Snapchat has agreed to join an EU-sponsored group of US Internet giants to combat hate speech and online extremism, EU officials said on Monday.
Snapchat, a multi-media messaging app, joins Instagram and the Google+ social network as well as founding participants YouTube, Microsoft, Twitter, and Facebook in a "code of conduct" to look at suspicious content within 24 hours and remove it.
"I welcome Snapchat's commitment to tackle illegal online content," EU Justice Commissioner Vera Jourova said in a statement.
"The growing number of participants proves that the EU Code of Conduct is an efficient way to make the Internet a safer place," Jourova said.
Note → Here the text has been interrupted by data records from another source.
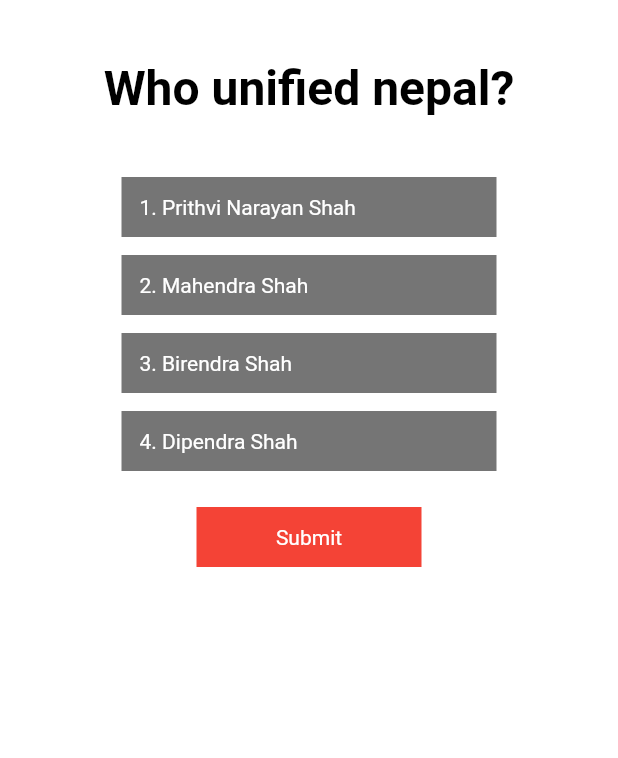
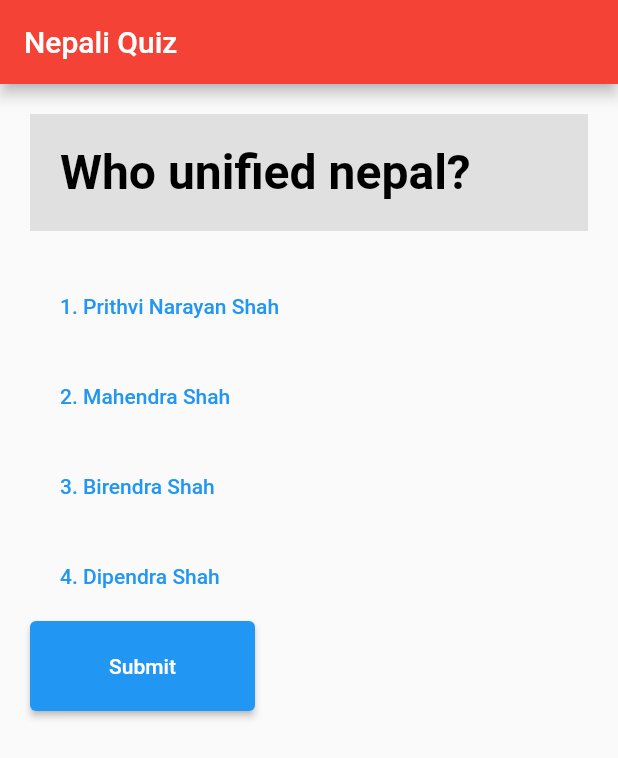
Before and after one commit to lohanidamodar/namaste_flutter, a Flutter app: the screen it shows after launch, on a phone screen of 412 x 824 dp. Shown: the top 758 px of the screen. Run offline on Flutter 3.47's test engine with Material 2 defaults, Android fonts, the light colour scheme and no system bars.

Commit message:
episode 6 final

```diff
--- a/lib/main.dart
+++ b/lib/main.dart
@@ -7,12 +7,28 @@ void main() {
 class App extends StatelessWidget {
   @override
   Widget build(BuildContext context) {
-    return Container(
+    return MaterialApp(
+      theme: ThemeData(primaryColor: Colors.red),
+      home: HomePage(),
+    );
+  }
+}
+
+class HomePage extends StatelessWidget {
+  @override
+  Widget build(BuildContext context) {
+    return Scaffold(
+      appBar: AppBar(
+        title: Text("Nepali Quiz"),
+      ),
+      body: Container(
         padding: EdgeInsets.all(20.0),
         child: Column(
+          crossAxisAlignment: CrossAxisAlignment.start,
           children: [
             Container(
-            color: Colors.white,
+              color: Colors.grey.shade300,
+              width: double.maxFinite,
               padding: EdgeInsets.all(20.0),
               margin: EdgeInsets.only(bottom: 20.0),
               child: Text(
@@ -25,83 +41,76 @@ class App extends StatelessWidget {
                 textDirection: TextDirection.ltr,
               ),
             ),
-          GestureDetector(
-            onTap: () {
+            TextButton(
+              style: TextButton.styleFrom(
+                fixedSize: Size(250, 60),
+                alignment: Alignment.centerLeft,
+                padding: const EdgeInsets.only(left: 20.0),
+              ),
+              onPressed: () {
                 print("option 1 tapped");
               },
-            child: Container(
-              color: Colors.grey.shade600,
-              padding: EdgeInsets.all(12.0),
-              margin: EdgeInsets.only(bottom: 12.0),
-              width: 250,
               child: Text(
                 "1. Prithvi Narayan Shah",
                 textDirection: TextDirection.ltr,
               ),
             ),
+            TextButton(
+              style: TextButton.styleFrom(
+                fixedSize: Size(250, 60),
+                alignment: Alignment.centerLeft,
+                padding: const EdgeInsets.only(left: 20.0),
               ),
-          GestureDetector(
-            onTap: () {
+              onPressed: () {
                 print("option 2 tapped");
               },
-            child: Container(
-              width: 250,
-              color: Colors.grey.shade600,
-              padding: EdgeInsets.all(12.0),
-              margin: EdgeInsets.only(bottom: 12.0),
               child: Text(
                 "2. Mahendra Shah",
                 textDirection: TextDirection.ltr,
               ),
             ),
+            TextButton(
+              style: TextButton.styleFrom(
+                fixedSize: Size(250, 60),
+                alignment: Alignment.centerLeft,
+                padding: const EdgeInsets.only(left: 20.0),
               ),
-          GestureDetector(
-            onTap: () {
+              onPressed: () {
                 print("option 3 tapped");
               },
-            child: Container(
-              width: 250,
-              color: Colors.grey.shade600,
-              padding: EdgeInsets.all(12.0),
-              margin: EdgeInsets.only(bottom: 12.0),
               child: Text(
                 "3. Birendra Shah",
                 textDirection: TextDirection.ltr,
               ),
             ),
+            TextButton(
+              style: TextButton.styleFrom(
+                fixedSize: Size(250, 60),
+                alignment: Alignment.centerLeft,
+                padding: const EdgeInsets.only(left: 20.0),
               ),
-          GestureDetector(
-            onTap: () {
+              onPressed: () {
                 print("option 4 tapped");
               },
-            child: Container(
-              width: 250,
-              color: Colors.grey.shade600,
-              padding: EdgeInsets.all(12.0),
-              margin: EdgeInsets.only(bottom: 12.0),
               child: Text(
                 "4. Dipendra Shah",
                 textDirection: TextDirection.ltr,
               ),
             ),
+            ElevatedButton(
+              onPressed: () {
+                print("Submit pressed");
+              },
+              style: ElevatedButton.styleFrom(
+                fixedSize: Size(150, 60),
               ),
-          GestureDetector(
-            onTap: () {
-              print("submit tapped");
-            },
-            child: Container(
-              width: 150,
-              color: Colors.red,
-              padding: EdgeInsets.all(12.0),
-              margin: EdgeInsets.only(top: 12.0),
-              alignment: Alignment.center,
               child: Text(
                 "Submit",
                 textDirection: TextDirection.ltr,
               ),
             ),
+          ],
         ),
-        ],
       ),
     );
   }
```
Lines whose indentation alone changed are shown as unchanged.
"This is particularly important as it will help protect the younger generations that use Snapchat."
The EU joined forces with US-based Internet firms two years ago amid growing alarm in Europe over the use of social media as a recruiting tool, especially by the Islamic State group.
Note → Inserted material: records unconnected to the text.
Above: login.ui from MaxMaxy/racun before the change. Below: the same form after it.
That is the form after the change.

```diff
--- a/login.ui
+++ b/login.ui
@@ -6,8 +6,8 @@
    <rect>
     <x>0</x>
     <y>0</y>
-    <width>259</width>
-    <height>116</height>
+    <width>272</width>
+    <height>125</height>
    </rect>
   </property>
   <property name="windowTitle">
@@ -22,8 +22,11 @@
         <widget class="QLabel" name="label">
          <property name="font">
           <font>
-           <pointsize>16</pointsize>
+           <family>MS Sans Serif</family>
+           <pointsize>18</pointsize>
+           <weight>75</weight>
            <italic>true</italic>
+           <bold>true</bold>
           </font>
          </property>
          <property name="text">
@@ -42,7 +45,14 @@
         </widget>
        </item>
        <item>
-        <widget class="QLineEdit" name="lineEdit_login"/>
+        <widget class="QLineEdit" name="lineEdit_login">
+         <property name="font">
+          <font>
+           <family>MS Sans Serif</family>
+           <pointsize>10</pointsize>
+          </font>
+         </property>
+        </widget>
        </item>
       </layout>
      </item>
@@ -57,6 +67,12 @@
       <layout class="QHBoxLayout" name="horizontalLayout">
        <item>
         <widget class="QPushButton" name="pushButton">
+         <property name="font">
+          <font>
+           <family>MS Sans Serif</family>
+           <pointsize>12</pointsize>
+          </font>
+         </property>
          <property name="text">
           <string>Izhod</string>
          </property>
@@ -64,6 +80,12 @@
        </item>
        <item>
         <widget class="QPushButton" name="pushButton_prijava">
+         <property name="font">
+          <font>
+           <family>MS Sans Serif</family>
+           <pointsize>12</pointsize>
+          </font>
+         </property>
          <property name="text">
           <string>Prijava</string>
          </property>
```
Issuing a report in January, Jourova said she would continue having the industry regulate itself under the code of conduct after hailing progress among the Internet firms to remove threatening material.
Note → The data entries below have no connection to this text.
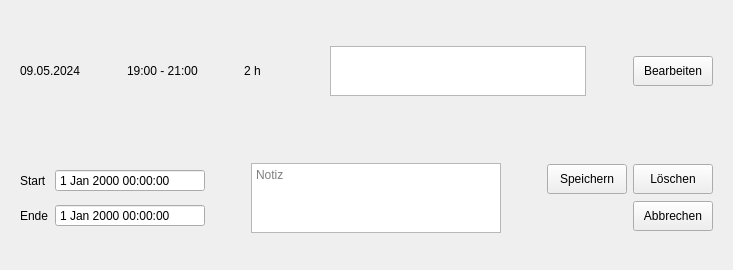
First picture: the form in HR_Managment_System_Application/zeiteintrag.ui, repository MehmetMertt/twentyONE_HR_System, before the edit.
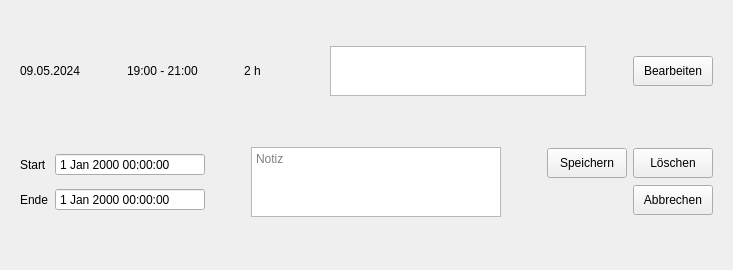
Second picture: the form after the edit.

Patch:
```diff
--- a/HR_Managment_System_Application/zeiteintrag.ui
+++ b/HR_Managment_System_Application/zeiteintrag.ui
@@ -366,6 +366,13 @@
         </item>
        </layout>
       </item>
+      <item>
+       <widget class="QLabel" name="error_text">
+        <property name="text">
+         <string/>
+        </property>
+       </widget>
+      </item>
      </layout>
     </widget>
    </item>
```
Left out of the diff: 3 changed lines with no effect on the pictures.
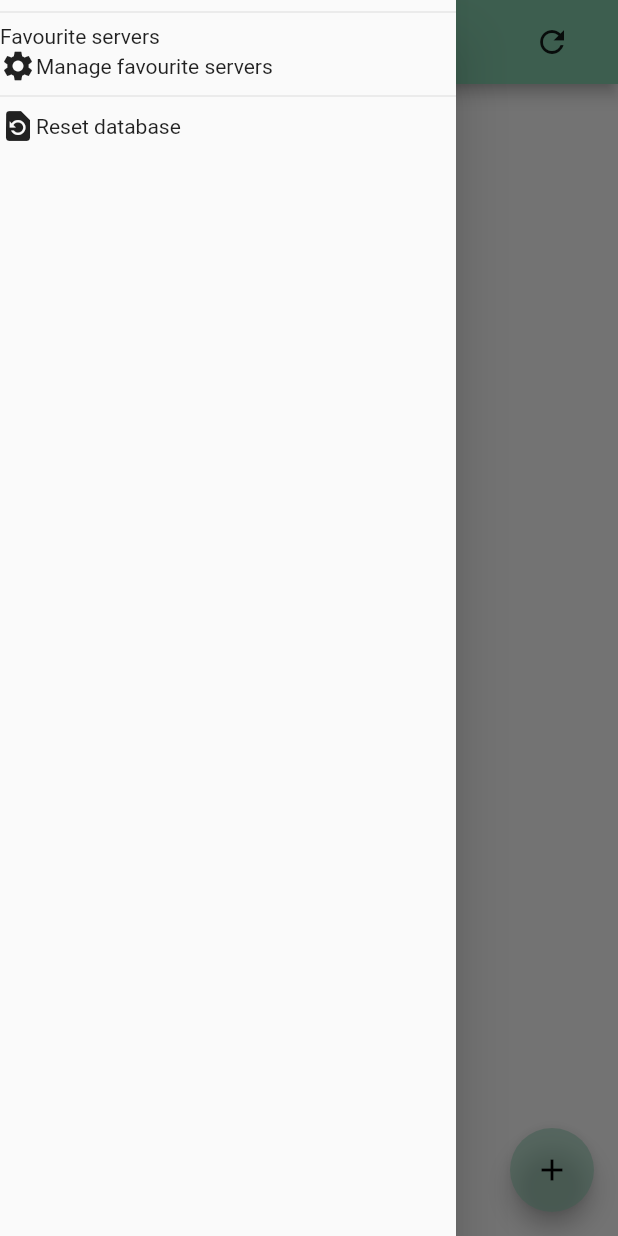
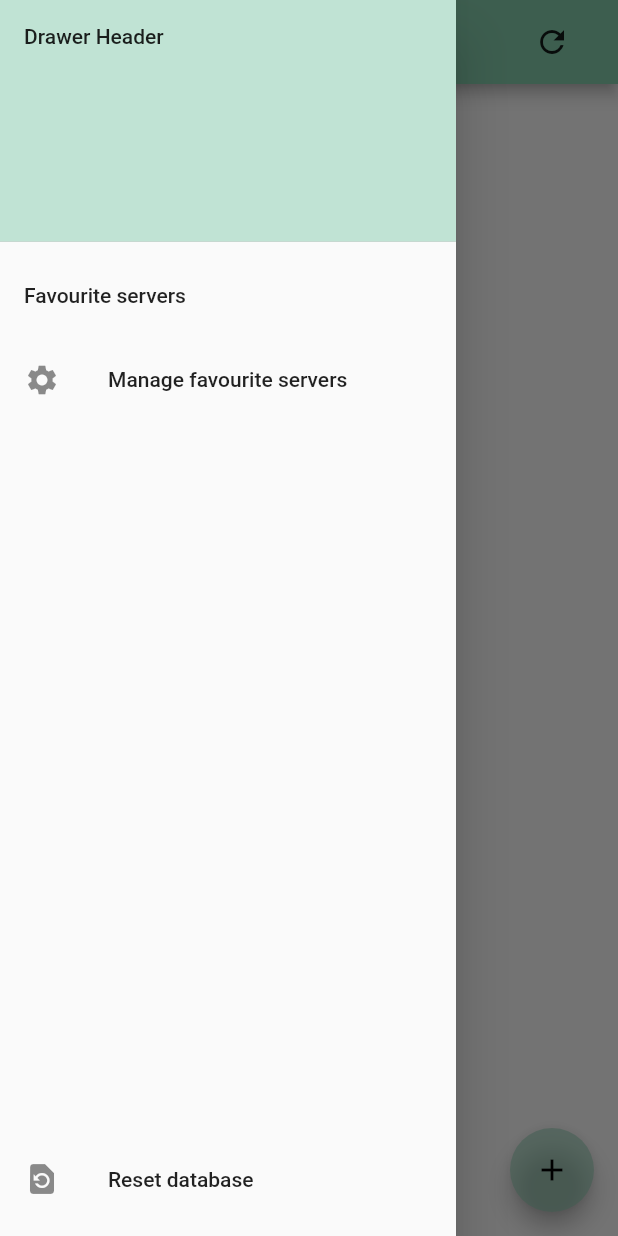
Before and after one commit to Azkali/Dockeroid, a Flutter app: the screen it shows after launch, with the side drawer open, on a phone screen of 412 x 824 dp. Run offline on Flutter 3.47's test engine with Material 2 defaults, Android fonts, the phone set to English and light mode, and no system bars; our stand-ins replace shared_preferences, sqflite; missing offline and left inert: eventify; accounts and stored records are empty.

Commit message:
refactor: 💡 Improved drawer for status

```diff
--- a/Front/lib/logic/preferences.dart
+++ b/Front/lib/logic/preferences.dart
@@ -18,11 +18,11 @@ class Preferences extends EventEmitter {
 	factory Preferences(){
 		if(Preferences._instance == null){
 			Preferences._instance = Preferences._internal();
-			Preferences._instance.on(Preferences.serverConfigChanged, Preferences._instance, (event, data){
-				print(event.toString());
-				print(event.eventData.toString());
-				print(data.toString());
-			});
+			// Preferences._instance.on(Preferences.serverConfigChanged, Preferences._instance, (event, data){
+			// 	print(event.toString());
+			// 	print(event.eventData.toString());
+			// 	print(data.toString());
+			// });
 		}
 		return Preferences._instance;
 	}
--- a/Front/lib/widgets/app_form/app_form.dart
+++ b/Front/lib/widgets/app_form/app_form.dart
@@ -25,16 +25,10 @@ class _AppFormWidgetState extends State<AppFormWidget> {
 	}
 
 	Future<List<AppDescriptor>> _listApps() async {
-		final targetUri = this.widget.currentConfig.uri.resolve('app/list');
-		print(targetUri.toString());
-		final response = await get(targetUri);
-		print(response.body);
-		if(response.statusCode >= 200 && response.statusCode < 400){
-			final entries = json.decode(response.body) as List<dynamic>;
-			return entries.map((entry) => AppDescriptor.fromJson(entry)).toList();
-		} else {
-			throw new ClientException('Received invalid code ${response.statusCode}', targetUri);
-		}
+		return httpGet<List<AppDescriptor>>(
+			this.widget.currentConfig,
+			'app/list',
+			transform: (data) => (data as List<dynamic>).map((entry) => AppDescriptor.fromJson(entry)).toList());
 	}
 
 	@override
--- a/Front/lib/widgets/menu.dart
+++ b/Front/lib/widgets/menu.dart
@@ -12,33 +12,35 @@ class Menu extends StatelessWidget {
 
 	List<Widget> listServers(BuildContext context, List<ServerConfig> servers){
 		return <Widget>[
-			Text("Favourite servers"),
+			ListTile(title: Text("Favourite servers")),
 			...servers.map((server)=> InkWell(
-				child: Container(
-					color: this.serverConfig == server ? redColor : null,
-					child: Padding(
-						padding: EdgeInsets.all(8),
-						child: Text(server.label),
-					),
-				),
-				onTap: () => this.setServer(server),
-			)),
-			InkWell(
-				child: Row(
-					children: <Widget>[
-						Icon(Icons.settings),
-						Text("Manage favourite servers")
-					],
-				),
-				onTap: () => Navigator.push(context, MaterialPageRoute(builder: (context) => ServerManagerWidget())),
-			),
-		];
+				child: ListTile(
+					dense: true,
+					selected: this.serverConfig == server,
+					title: Text(server.label)),
+				onTap: () => this.setServer(server))),
+			ListTile(
+				leading: Icon(Icons.settings),
+				title: Text("Manage favourite servers"),
+				onTap: () => Navigator.push(context, MaterialPageRoute(builder: (context) => ServerManagerWidget())))];
 	}
 
 	@override
 	Widget build(BuildContext context) {
 		return Drawer(
-			child: FutureBuilder(future: ServerConfig.getServerConfigs(), builder: (context, AsyncSnapshot<List<ServerConfig>> snapshot){
+			child: Column(
+				mainAxisSize: MainAxisSize.max,
+				children: [
+					ListView(
+						padding: EdgeInsets.zero,
+						shrinkWrap: true,
+						children: [
+							DrawerHeader(
+								child: Text('Drawer Header'),
+								decoration: BoxDecoration(
+									color: Theme.of(context).accentColor)),
+
+							FutureBuilder(future: ServerConfig.getServerConfigs(), builder: (context, AsyncSnapshot<List<ServerConfig>> snapshot){
 								switch (snapshot.connectionState) {
 									case ConnectionState.none:
 										return Text('Press button to start.');
@@ -51,24 +53,28 @@ class Menu extends StatelessWidget {
 										}
 
 										return Column(
-							mainAxisSize: MainAxisSize.max,
+											mainAxisSize: MainAxisSize.min,
 											crossAxisAlignment: CrossAxisAlignment.stretch,
-							children: <Widget>[
-								Divider(),
-								...this.listServers(context, snapshot.data),
-								Divider(),
-								InkWell(
-									child: Row(
-										children: <Widget>[
-											Icon(Icons.restore_page),
-											Text("Reset database")
-										]),
+											children: this.listServers(context, snapshot.data));
+								}
+
+								throw new Error();
+							})]),
+
+
+							Expanded(
+								child: Align(
+									alignment: FractionalOffset.bottomCenter,
+									child: Padding(
+										padding: EdgeInsets.only(bottom: 10.0),
+										child: ListTile(
+											leading: Icon(Icons.restore_page),
+											title: Text("Reset database"),
 											onTap: () async {
 												print('Reseting databases');
 												await ServerConfig.dropDatabase();
 												await ServerConfig.createDatabase();
-									})]);
 											}
-			}));
+										))))]));
 	}
 }
--- a/Front/lib/widgets/status.dart
+++ b/Front/lib/widgets/status.dart
@@ -46,7 +46,6 @@ class _StatusWidgetState extends State<StatusWidget> {
 			setState(() => this._refreshApps(false));
 		} else {
 			this._appsFuture = this._serverConfigFuture.then((config) async {
-				await Future.delayed(Duration(seconds: 2));
 				return AppInfo.fetch(config);
 			});
 		}
```
Lines whose indentation alone changed are shown as unchanged.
The European Commission, the executive arm of the 28-nation EU, said at the time that IT firms removed 70 percent of the illegal speech notified to them in the few months before January.
That compared to 59 percent before May 2017, and 28 percent in the months after the code of conduct was launched in May 2016.
Jourova added that IT firms have also strengthened cooperation with civil society organisations, including training, to better detect and report suspected cases of hate speech.
The leaders of EU states last year urged Internet firms to do their utmost to combat online extremism or face the possibility of legislation if industry self-regulation failed.
The EU said it will decide whether further steps are needed in the next few months to fight hate speech.